GOAL OF THE EXERCISE> The expected answer is a copy of every line in the listing that has the word "with".

EXERCISE INPUTS>
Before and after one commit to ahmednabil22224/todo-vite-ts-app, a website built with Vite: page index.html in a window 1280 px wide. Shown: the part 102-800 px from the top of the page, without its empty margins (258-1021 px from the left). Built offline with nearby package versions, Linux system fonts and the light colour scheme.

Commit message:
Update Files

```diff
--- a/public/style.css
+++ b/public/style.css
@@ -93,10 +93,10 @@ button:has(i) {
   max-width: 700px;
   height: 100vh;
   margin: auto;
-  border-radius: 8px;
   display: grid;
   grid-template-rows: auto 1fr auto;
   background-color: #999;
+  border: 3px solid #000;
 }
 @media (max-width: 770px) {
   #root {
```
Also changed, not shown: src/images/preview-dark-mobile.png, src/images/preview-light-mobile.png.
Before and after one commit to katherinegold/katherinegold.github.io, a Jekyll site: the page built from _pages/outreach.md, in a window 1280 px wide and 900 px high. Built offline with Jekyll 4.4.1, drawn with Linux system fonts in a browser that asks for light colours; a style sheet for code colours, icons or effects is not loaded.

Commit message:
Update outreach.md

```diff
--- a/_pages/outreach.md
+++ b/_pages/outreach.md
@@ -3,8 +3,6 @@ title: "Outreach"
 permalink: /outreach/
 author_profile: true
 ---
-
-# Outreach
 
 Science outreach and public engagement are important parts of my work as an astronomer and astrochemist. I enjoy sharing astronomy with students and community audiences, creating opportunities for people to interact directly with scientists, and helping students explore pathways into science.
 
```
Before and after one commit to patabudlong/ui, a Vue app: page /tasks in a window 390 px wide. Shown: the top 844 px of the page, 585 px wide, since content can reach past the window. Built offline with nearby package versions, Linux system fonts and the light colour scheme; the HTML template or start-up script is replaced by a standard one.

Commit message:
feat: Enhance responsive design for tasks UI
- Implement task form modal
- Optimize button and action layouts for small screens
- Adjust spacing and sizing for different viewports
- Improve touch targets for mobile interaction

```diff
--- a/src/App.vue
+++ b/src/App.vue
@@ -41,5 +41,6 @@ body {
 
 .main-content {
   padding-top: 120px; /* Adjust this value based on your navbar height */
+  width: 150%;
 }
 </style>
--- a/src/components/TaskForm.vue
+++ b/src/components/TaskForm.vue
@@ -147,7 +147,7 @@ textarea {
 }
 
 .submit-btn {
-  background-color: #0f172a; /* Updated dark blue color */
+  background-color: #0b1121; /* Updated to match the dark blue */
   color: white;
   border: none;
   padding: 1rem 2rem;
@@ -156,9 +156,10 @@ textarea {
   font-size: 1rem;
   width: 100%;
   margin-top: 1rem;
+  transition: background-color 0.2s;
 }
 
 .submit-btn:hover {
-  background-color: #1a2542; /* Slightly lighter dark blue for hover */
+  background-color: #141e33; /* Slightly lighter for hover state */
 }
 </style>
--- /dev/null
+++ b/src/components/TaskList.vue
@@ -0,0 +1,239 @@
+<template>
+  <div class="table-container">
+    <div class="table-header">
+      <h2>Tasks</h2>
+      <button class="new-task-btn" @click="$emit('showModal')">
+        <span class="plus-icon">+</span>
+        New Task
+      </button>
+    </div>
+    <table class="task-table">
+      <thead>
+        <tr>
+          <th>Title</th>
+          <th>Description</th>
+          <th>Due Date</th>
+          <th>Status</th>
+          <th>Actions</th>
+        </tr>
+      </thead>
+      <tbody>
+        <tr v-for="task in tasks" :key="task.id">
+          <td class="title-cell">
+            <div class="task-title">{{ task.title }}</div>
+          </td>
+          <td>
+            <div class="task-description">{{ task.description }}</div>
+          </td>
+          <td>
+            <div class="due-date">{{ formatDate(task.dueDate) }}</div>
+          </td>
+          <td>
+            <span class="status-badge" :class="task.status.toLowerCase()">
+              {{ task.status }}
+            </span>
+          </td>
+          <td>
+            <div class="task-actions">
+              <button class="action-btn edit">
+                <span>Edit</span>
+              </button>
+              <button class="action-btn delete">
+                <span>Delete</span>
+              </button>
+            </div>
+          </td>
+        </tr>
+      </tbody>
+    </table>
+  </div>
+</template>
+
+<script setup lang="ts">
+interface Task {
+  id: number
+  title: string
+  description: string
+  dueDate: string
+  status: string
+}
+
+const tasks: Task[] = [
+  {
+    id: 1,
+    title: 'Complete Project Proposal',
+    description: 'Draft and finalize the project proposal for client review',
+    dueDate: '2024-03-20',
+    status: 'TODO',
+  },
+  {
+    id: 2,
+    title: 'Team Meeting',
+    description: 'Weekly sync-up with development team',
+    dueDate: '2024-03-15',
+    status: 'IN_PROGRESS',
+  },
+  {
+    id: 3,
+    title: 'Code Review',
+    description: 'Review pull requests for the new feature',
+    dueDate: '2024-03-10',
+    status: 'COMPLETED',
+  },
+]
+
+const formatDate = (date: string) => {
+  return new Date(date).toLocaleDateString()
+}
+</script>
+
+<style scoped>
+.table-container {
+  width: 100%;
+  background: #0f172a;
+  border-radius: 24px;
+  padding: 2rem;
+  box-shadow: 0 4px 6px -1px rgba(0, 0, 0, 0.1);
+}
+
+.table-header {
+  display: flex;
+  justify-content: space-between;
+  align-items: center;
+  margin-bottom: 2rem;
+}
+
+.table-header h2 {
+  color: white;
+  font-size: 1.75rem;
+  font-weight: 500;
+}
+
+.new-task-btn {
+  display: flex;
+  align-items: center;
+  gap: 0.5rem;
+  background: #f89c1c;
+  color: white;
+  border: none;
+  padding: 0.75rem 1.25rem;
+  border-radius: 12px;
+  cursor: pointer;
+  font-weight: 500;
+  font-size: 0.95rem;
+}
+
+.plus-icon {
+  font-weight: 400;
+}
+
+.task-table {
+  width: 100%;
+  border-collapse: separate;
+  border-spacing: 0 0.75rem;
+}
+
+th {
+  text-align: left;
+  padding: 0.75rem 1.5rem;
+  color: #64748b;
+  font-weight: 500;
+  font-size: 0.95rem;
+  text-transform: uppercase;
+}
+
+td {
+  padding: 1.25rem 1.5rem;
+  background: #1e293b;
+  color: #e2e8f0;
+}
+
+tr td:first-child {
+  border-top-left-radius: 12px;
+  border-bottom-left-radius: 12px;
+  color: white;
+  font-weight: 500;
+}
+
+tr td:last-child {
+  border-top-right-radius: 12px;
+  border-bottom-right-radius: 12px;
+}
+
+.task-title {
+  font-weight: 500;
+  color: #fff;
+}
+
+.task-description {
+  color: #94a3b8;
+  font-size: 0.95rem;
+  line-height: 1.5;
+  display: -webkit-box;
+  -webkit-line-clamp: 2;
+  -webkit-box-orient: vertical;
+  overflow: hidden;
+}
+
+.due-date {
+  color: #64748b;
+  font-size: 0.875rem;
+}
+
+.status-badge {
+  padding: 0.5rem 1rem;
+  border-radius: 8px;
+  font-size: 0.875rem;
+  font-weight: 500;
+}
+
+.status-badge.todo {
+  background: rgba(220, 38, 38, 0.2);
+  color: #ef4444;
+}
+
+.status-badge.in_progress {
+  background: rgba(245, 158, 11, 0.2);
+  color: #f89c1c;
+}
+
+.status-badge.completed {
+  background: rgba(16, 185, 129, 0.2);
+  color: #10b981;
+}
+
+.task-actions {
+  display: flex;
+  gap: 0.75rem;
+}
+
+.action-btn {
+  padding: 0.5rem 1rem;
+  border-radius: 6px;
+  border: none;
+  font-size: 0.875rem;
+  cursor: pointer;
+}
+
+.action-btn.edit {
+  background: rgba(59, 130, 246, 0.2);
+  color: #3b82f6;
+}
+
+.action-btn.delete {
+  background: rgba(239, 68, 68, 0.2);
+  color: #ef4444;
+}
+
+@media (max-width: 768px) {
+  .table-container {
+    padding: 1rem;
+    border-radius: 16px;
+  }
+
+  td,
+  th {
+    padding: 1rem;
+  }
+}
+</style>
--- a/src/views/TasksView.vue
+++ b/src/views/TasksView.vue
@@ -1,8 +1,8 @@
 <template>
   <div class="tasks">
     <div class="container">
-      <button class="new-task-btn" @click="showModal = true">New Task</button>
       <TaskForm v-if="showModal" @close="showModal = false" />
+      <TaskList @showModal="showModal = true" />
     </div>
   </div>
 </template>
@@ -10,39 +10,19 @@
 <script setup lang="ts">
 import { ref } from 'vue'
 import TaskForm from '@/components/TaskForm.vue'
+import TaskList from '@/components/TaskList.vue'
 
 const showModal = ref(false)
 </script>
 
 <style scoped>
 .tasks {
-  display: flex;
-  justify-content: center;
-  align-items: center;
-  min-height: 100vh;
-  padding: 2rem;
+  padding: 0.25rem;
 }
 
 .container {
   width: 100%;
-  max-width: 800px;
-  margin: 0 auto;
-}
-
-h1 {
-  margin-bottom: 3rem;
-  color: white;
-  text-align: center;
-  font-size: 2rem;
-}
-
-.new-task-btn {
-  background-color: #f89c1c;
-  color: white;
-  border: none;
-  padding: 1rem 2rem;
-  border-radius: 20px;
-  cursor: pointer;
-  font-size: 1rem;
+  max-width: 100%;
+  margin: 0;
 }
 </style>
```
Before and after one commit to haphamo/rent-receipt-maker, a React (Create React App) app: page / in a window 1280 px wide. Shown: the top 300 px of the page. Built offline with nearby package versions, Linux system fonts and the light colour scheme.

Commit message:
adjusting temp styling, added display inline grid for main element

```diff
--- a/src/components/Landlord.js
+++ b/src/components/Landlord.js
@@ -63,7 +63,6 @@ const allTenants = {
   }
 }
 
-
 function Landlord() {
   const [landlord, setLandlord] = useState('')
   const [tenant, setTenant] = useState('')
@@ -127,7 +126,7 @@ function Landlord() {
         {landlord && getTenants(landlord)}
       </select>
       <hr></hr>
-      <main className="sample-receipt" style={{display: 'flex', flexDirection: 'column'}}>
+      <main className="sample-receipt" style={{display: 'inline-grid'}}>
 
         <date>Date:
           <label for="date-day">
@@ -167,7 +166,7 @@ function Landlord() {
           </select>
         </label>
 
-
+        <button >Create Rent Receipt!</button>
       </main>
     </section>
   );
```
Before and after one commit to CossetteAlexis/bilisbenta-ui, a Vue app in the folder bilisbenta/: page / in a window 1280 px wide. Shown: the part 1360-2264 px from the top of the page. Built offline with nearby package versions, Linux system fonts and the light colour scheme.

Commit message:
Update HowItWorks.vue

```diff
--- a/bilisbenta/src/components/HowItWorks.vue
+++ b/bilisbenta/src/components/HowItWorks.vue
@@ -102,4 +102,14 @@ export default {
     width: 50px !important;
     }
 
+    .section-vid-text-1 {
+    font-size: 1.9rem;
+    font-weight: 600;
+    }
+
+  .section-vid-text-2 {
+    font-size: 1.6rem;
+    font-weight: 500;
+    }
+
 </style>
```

RESPONSE AREA>
Before and after one commit to ahmednabil22224/todo-vite-ts-app, a website built with Vite: page index.html in a window 1280 px wide. Shown: the part 102-800 px from the top of the page, without its empty margins (258-1021 px from the left). Built offline with nearby package versions, Linux system fonts and the light colour scheme.
Before and after one commit to katherinegold/katherinegold.github.io, a Jekyll site: the page built from _pages/outreach.md, in a window 1280 px wide and 900 px high. Built offline with Jekyll 4.4.1, drawn with Linux system fonts in a browser that asks for light colours; a style sheet for code colours, icons or effects is not loaded.
 Science outreach and public engagement are important parts of my work as an astronomer and astrochemist. I enjoy sharing astronomy with students and community audiences, creating opportunities for people to interact directly with scientists, and helping students explore pathways into science.
Before and after one commit to patabudlong/ui, a Vue app: page /tasks in a window 390 px wide. Shown: the top 844 px of the page, 585 px wide, since content can reach past the window. Built offline with nearby package versions, Linux system fonts and the light colour scheme; the HTML template or start-up script is replaced by a standard one.
+    description: 'Weekly sync-up with development team',
Before and after one commit to haphamo/rent-receipt-maker, a React (Create React App) app: page / in a window 1280 px wide. Shown: the top 300 px of the page. Built offline with nearby package versions, Linux system fonts and the light colour scheme.
Before and after one commit to CossetteAlexis/bilisbenta-ui, a Vue app in the folder bilisbenta/: page / in a window 1280 px wide. Shown: the part 1360-2264 px from the top of the page. Built offline with nearby package versions, Linux system fonts and the light colour scheme.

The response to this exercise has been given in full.